You may have heard by now that the US issued a new directive today preventing passengers from carrying electronics larger than a cellphone onto flights from 10 airports in 8 majority-Muslim countries for the forseeable future. In the administration’s ongoing war on foreigners in general and Muslim countries in particular, this may seem like a minor skirmish. But let’s break down all the reasons it sucks.
1. The countries from the travel ban aren’t listed here. We don’t trust those governments to vet their citizens well enough to issue visas, but we trust their airports?
2. The airports that are listed are the major travel hubs in the Middle East (and Turkey): Amman, Jordan; Kuwait City, Kuwait; Cairo; Istanbul; Jeddah and Riyadh, Saudi Arabia; Casablanca, Morocco; Doha, Qatar; and Dubai and Abu Dhabi in the United Arab Emirates.

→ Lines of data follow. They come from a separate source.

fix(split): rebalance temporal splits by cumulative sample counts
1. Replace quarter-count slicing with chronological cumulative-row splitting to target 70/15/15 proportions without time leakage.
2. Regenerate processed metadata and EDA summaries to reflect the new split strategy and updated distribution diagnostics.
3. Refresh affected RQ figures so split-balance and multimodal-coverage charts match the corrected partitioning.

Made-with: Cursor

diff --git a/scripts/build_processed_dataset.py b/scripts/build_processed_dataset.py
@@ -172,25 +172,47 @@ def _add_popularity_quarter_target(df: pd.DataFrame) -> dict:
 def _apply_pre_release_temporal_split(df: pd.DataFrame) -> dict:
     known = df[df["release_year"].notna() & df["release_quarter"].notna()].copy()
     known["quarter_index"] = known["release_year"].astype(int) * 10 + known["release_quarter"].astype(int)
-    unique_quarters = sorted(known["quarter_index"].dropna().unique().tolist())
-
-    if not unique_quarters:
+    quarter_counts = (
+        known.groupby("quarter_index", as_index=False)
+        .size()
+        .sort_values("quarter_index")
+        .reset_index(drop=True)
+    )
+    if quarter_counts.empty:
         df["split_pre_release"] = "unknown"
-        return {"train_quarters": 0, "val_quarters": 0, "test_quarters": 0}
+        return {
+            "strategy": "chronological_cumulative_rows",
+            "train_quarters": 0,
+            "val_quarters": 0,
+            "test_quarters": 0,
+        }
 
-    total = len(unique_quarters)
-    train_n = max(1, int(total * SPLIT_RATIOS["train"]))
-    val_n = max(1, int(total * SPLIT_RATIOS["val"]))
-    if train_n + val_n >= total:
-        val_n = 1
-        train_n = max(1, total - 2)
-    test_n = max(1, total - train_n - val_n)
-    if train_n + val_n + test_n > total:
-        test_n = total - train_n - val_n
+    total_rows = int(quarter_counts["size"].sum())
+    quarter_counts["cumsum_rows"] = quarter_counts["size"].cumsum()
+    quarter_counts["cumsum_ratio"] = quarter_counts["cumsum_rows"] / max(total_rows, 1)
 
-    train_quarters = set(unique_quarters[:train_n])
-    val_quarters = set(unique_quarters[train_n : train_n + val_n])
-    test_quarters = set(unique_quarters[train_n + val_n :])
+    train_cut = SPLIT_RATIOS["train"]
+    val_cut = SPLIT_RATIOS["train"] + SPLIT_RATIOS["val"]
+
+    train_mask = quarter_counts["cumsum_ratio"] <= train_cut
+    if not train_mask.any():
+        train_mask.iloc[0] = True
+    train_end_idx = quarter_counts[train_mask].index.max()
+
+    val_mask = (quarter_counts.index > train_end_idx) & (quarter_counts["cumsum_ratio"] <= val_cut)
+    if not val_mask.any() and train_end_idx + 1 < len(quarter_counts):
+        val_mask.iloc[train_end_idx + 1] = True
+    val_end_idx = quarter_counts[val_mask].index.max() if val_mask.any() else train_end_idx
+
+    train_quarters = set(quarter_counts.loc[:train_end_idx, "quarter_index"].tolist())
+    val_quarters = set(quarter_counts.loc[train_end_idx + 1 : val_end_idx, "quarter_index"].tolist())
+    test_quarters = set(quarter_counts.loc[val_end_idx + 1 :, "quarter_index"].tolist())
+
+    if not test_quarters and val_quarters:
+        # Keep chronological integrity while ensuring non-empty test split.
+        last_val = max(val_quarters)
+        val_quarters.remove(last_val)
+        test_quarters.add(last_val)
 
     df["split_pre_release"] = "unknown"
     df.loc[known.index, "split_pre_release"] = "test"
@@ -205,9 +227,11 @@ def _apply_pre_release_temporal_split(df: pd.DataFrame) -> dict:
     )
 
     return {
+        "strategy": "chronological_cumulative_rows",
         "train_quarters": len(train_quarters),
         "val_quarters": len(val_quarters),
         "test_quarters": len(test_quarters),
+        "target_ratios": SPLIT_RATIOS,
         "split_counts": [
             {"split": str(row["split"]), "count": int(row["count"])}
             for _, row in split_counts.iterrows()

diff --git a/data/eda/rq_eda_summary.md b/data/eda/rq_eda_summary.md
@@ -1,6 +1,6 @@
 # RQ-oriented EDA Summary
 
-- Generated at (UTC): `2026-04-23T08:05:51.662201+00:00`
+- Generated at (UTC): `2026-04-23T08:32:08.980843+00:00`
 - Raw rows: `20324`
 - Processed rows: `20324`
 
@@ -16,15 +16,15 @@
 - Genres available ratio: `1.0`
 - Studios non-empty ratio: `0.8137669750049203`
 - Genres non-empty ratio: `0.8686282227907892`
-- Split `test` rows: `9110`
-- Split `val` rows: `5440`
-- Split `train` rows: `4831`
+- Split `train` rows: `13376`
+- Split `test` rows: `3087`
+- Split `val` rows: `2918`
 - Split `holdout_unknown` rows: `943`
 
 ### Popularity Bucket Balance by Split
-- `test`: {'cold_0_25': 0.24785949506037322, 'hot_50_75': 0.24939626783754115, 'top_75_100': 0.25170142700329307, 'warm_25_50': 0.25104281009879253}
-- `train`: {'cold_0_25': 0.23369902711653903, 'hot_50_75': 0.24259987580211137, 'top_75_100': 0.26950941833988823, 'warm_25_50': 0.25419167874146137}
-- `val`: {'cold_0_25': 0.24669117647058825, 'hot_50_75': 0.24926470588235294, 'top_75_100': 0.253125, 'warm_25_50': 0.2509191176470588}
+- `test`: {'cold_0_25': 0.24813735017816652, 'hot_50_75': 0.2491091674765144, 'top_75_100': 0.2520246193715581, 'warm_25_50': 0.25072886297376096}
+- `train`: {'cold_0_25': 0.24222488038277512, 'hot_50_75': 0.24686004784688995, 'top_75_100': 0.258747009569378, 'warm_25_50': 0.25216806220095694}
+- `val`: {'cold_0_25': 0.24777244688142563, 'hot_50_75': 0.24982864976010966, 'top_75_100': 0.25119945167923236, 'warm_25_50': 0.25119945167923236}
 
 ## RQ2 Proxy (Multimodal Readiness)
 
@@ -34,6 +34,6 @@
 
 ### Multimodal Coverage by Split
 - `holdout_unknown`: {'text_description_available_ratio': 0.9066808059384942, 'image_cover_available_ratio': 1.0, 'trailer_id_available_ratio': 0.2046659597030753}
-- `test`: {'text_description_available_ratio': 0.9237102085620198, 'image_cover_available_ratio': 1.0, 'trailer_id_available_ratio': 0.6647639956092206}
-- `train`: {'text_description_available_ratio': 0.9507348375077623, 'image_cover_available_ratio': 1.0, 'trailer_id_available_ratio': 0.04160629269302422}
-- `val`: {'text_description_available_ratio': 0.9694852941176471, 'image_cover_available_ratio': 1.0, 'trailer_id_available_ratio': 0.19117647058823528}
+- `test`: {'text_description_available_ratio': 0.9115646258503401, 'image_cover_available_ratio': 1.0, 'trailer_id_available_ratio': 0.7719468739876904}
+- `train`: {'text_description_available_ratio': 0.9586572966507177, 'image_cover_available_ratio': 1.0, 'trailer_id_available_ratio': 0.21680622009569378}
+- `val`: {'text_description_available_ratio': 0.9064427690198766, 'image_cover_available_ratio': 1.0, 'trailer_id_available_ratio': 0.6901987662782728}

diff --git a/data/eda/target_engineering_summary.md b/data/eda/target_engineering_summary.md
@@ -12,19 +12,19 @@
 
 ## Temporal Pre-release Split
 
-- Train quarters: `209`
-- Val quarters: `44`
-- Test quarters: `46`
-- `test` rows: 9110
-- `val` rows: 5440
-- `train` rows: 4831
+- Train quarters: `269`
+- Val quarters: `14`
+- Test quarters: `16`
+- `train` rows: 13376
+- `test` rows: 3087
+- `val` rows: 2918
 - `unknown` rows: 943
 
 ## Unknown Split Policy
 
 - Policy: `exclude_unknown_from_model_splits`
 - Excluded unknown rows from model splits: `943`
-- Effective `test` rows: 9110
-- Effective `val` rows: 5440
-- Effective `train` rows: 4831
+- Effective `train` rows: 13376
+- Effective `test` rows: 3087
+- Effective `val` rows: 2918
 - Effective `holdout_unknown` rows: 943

3. The purported reason for the restriction is to address gaps in foreign airport security. American-bound passengers anywhere in the world are already required to go through tighter security checks that adhere to the US’s standards. As this article points out, “Abu Dhabi is one of 15 airports in the world to employ the Homeland Security preclearance techniques.” As someone who has travelled through Dubai, I distinctly remember going through a second, stricter security check just to enter the gate where my flight to Dallas would depart and having to wait in the corridor for the (I think American) security people to show up and open the checkpoint.
4. Many of these countries are wealthy and cater to business from the West. They are also hubs for local international carriers that cater to the South Asian diaspora in the US traveling back and forth between their two homes. Emirates Air, Etihad, and Quatar Airlines are three of the most popular airlines for these travelers because they are comfortable, relatively affordable, one-stop flights. These carriers have a vested interest in maintaining high levels of security to ensure the safety of their passengers and protect their revenue stream.
5. Luggage on these long flights is checked at the point of entry and picked up at the point of departure. So, in order to comply with these ridiculous restrictions, passengers have to check their electronics in India. It’s a 4-5 hour flight to the Mideast and a 14-16 hour flight to the US from there. Plus, these carriers all have long layovers (and plane transfers) in their home countries. (It used to be 12 hours in Dubai.) So we’re talking about around 24+ hours of travel hell without your e-books, movies, mobile games, catching up on email, catching up on homework/real work, etc. Good luck traveling with kids!
6. If electronics really are at risk of being used by terrorists to smuggle bombs onto planes, this restriction should have been deployed much more widely.
Look, we get that these are “first world problems” (even though the Middle East and South Asia are not generally considered “first world). That’s not the point. In a world where mobile devices are an essential part of our lives, this is just another form of harassment against brown people. It’s going to hurt the airlines and the economies of the countries where they are based. And, once again, it just antagonizes our allies needlessly. Did I mention a number of Arab officials are scheduled to attend tomorrow’s meeting of the US-led coalition against ISIS at the State Department? Excellent strategy to insult them with this pointless bullshit before asking for their help!
Also, it needs to be said – if you’re using your laptop to smuggle a bomb on a plane, does it really matter if it’s in your carry-on or checked luggage? IT’S STILL ON THE DAMN PLANE!
Note #1: Medical devices are expected to be exempt from the ban.
Note #2: The British government has joined in on these asinine restrictions, though theirs only applies to six countries: Turkey, Lebanon, Egypt, Saudia Arabia, Jordan, and Tunisia. Note that Kuwait, Morocco, Quatar, and the UAE are not included, while Lebanon and Tunisia are added. The British restriction also allows laptops and tablets under 16.0cm x 9.3cm x 1.5cm, which seems like it would include most tablets, e-readers and many small laptops.